Another important aspect of occupational therapy for adults with autism is addressing the impact of the condition on the individual’s and their family’s lives, including one’s mental health. Occupational therapists may work with individuals and their families to help them adapt to the changes and challenges that come with autism, and provide support and resources to help them manage the condition such as with cognitive-behavioral therapy (CBT).

One study examined the factors associated with quality of life among adults with autism spectrum disorder. They found that participants with autism spectrum disorder scored significantly lower in all domains of quality of life than did the controls. Adults with autism spectrum disorder reported higher anxiety levels, more loneliness, and higher scores on four sensory quadrants than neuro-typical adults. The researchers concluded that therefore, adults with autism spectrum disorder need more supportive social contexts and interventions to improve their quality of life. Social relationships, psychological health, and sensory processing difficulty must be considered when designing treatment programs for adults with autism spectrum disorder.[3]Lin, L. Y., & Huang, P. C. (2019). Quality of life and its related factors for adults with autism spectrum disorder. Disability and rehabilitation, 41(8), 896-903.

Occupational therapy is not a one-time treatment and it may require a prolonged time to see the results. The therapy is ongoing and will adapt to the individual’s changing needs and goals over time. People with autism may already have worked with OT services at an earier age, such as in the school setting or clinic.

Occupational therapy can be beneficial in combination with other treatments and therapies such as speech therapy, psychological therapy, and behavioral therapy. Occupational therapists often work together with other members of the healthcare team to provide comprehensive, coordinated care that addresses all of the individual’s needs. This can also be a challenge as there may be potential contradictions or barriers in communication.
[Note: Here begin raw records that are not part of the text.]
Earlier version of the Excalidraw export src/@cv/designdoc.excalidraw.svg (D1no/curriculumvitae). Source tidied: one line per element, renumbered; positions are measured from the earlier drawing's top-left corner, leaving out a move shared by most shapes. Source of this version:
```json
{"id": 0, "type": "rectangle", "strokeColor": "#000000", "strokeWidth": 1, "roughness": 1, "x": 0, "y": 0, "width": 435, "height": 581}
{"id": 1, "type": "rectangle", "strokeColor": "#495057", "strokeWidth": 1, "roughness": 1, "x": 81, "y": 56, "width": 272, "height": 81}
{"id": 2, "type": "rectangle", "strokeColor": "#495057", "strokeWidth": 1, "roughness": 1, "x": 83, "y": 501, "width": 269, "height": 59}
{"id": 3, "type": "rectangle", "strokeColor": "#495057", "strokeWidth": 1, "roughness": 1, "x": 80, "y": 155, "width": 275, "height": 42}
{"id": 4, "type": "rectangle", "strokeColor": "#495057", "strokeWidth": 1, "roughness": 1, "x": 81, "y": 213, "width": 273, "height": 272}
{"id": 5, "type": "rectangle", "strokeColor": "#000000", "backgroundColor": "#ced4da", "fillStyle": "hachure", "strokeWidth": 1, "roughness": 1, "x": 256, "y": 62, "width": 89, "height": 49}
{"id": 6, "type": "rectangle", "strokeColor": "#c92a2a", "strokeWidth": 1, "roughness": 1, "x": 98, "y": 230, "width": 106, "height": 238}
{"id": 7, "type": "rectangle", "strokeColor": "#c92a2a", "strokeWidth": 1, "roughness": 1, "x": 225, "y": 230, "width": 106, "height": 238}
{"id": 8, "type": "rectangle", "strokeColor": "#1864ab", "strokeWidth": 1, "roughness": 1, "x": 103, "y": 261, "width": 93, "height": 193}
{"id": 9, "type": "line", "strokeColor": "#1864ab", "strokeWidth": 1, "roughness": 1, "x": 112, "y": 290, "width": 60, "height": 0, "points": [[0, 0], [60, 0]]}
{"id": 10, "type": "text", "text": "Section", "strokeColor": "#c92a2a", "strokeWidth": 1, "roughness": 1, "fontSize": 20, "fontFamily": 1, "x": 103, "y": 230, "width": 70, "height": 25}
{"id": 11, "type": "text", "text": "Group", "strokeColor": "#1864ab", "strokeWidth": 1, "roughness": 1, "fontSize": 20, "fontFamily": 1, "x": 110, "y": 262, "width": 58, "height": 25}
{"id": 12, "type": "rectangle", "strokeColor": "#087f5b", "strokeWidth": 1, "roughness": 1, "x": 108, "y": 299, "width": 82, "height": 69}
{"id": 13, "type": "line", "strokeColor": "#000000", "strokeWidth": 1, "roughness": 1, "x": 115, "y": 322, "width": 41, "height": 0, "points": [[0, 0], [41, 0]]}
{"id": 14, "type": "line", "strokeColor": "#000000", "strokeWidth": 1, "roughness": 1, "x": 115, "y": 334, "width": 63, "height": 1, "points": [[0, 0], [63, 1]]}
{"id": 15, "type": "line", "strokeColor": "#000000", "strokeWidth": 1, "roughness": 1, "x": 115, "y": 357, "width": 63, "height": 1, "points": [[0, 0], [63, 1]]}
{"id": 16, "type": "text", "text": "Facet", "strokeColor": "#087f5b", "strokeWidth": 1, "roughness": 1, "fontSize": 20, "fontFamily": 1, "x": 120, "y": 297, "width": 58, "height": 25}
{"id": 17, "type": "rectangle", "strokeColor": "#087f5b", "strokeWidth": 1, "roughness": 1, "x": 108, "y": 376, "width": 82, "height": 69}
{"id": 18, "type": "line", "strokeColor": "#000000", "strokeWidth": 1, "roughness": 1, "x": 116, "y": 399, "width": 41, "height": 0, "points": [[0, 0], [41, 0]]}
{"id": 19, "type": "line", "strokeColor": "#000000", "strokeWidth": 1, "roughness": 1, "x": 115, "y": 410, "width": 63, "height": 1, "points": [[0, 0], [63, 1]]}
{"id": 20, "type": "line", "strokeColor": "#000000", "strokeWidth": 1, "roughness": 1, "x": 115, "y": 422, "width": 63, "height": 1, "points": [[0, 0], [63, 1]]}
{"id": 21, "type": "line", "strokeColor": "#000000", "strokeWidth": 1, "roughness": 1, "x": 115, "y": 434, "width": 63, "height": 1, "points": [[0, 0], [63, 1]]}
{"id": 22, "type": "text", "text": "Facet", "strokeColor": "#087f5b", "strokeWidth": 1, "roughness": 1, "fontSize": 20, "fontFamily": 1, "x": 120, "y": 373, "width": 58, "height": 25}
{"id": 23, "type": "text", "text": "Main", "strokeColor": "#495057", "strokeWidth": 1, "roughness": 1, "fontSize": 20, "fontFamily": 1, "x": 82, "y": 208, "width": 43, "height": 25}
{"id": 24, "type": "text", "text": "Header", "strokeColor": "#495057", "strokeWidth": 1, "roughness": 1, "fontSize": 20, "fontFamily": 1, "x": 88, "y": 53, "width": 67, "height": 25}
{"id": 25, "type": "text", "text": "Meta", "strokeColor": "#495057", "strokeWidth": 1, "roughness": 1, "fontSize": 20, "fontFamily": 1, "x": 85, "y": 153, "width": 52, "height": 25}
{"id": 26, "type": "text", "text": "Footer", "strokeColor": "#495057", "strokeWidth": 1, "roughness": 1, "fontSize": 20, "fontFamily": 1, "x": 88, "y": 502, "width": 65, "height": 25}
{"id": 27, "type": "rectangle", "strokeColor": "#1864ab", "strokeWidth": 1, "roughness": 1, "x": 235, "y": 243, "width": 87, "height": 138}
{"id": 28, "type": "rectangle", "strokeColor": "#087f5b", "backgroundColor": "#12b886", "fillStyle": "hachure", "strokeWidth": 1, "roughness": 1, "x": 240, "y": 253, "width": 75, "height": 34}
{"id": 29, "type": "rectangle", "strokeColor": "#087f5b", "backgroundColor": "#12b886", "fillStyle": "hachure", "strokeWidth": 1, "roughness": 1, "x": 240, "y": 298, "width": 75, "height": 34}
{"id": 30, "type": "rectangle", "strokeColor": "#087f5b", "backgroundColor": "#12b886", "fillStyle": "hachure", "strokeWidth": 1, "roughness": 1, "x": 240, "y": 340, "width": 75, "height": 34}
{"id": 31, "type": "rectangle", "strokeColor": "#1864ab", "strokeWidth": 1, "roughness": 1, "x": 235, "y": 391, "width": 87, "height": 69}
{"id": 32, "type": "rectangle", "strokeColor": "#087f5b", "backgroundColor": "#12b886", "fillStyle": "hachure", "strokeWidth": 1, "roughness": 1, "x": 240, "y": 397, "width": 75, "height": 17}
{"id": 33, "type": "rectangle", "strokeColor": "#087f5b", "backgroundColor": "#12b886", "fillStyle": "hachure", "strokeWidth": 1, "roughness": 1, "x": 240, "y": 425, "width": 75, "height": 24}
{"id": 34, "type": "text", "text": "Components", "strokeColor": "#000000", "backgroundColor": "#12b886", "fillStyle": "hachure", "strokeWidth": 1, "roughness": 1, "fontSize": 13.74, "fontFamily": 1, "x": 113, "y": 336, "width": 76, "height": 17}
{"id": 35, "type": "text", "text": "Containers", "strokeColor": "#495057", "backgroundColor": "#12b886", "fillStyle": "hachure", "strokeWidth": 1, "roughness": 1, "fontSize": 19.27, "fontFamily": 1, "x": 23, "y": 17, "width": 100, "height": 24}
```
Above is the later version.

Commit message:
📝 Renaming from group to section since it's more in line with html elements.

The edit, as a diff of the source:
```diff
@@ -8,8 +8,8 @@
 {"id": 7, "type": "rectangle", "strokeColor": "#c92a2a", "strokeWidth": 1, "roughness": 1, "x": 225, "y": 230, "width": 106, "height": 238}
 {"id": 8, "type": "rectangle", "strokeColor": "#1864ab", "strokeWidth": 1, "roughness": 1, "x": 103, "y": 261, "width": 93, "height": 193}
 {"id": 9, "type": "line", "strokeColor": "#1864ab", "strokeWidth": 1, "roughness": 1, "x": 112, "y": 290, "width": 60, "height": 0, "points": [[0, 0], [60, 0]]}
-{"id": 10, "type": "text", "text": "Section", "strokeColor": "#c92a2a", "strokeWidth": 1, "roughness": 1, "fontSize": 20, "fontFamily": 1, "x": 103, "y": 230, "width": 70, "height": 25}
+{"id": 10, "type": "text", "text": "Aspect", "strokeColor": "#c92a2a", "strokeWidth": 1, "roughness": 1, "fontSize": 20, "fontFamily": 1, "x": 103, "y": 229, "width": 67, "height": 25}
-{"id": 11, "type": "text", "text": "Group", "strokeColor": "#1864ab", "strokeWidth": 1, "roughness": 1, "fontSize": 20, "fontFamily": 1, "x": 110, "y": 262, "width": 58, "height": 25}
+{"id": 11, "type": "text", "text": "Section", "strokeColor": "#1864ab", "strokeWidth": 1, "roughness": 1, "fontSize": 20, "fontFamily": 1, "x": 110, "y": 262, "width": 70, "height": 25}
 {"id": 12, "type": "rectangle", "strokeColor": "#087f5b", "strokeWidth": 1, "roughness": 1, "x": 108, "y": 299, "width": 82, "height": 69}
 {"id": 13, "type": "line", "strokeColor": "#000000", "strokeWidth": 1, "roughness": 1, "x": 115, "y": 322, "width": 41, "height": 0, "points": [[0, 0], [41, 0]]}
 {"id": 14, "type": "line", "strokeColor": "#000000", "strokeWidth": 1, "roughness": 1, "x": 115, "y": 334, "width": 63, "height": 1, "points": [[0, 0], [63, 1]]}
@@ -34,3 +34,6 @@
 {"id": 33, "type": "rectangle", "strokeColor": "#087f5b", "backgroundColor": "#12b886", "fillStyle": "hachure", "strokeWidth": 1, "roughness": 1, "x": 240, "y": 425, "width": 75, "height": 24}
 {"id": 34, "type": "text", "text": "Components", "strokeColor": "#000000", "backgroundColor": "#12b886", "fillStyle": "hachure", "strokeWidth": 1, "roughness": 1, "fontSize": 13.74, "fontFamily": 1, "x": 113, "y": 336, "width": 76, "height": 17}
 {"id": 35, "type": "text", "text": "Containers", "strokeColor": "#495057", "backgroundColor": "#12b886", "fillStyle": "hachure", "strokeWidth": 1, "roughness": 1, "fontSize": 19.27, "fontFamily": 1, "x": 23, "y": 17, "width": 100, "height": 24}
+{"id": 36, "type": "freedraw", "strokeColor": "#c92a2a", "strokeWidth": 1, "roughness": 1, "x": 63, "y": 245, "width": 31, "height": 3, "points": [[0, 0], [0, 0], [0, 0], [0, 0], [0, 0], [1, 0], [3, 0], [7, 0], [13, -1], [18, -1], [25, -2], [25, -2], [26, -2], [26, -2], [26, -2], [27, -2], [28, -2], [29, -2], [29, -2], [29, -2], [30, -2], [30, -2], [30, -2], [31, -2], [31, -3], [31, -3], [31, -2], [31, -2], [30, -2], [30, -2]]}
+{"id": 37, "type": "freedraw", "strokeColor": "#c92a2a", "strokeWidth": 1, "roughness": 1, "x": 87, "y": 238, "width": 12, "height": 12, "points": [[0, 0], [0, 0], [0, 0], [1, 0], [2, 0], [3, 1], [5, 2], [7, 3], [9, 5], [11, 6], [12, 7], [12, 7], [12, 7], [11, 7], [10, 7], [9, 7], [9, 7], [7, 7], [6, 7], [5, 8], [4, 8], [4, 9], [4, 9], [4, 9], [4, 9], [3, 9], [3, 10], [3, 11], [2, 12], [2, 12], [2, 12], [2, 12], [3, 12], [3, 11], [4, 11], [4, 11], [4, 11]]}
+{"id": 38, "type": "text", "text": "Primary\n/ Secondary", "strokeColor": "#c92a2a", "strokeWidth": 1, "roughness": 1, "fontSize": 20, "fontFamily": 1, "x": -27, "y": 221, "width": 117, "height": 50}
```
For adults with autism, therapy is not always the only solution, as they may also benefit from assistive technology, such as communication devices or adapted equipment, that can help them to participate in daily activities more easily. Occupational therapists can also provide guidance and support in identifying and utilizing these tools. Each individual has their own unique preferences, needs, finances, and goals.

In addition, there may be physical and virtual community resources and support groups available to adults with autism and their families. Occupational therapists may be able to provide information about these resources and help connect individuals and families with the support they need.

In conclusion, occupational therapy for adults with autism is a holistic approach that aims to improve the individual’s ability to participate in daily activities, improve their overall well-being, and enhance their quality of life. For adults with autism, it is an ongoing process that can be done in combination with other treatments and therapies, utilizing community resources and assistive technology.

References

References
1 Case-Smith, J., & Arbesman, M. (2008). Evidence-based review of interventions for autism used in or of relevance to occupational therapy. The American Journal of Occupational Therapy, 62(4), 416-429.
2 Harmuth, E., Silletta, E., Bailey, A., Adams, T., Beck, C., & Barbic, S. P. (2018). Barriers and facilitators to employment for adults with autism: A scoping review. Annals of International Occupational Therapy, 1(1), 31-40.
3 Lin, L. Y., & Huang, P. C. (2019). Quality of life and its related factors for adults with autism spectrum disorder. Disability and rehabilitation, 41(8), 896-903.
Jeff is a licensed occupational therapist and lead content creator for OT Dude. He covers all things occupational therapy as well as other topics including healthcare, wellness, mental health, technology, science, sociology, and philosophy. Buy me a Coffee on Venmo.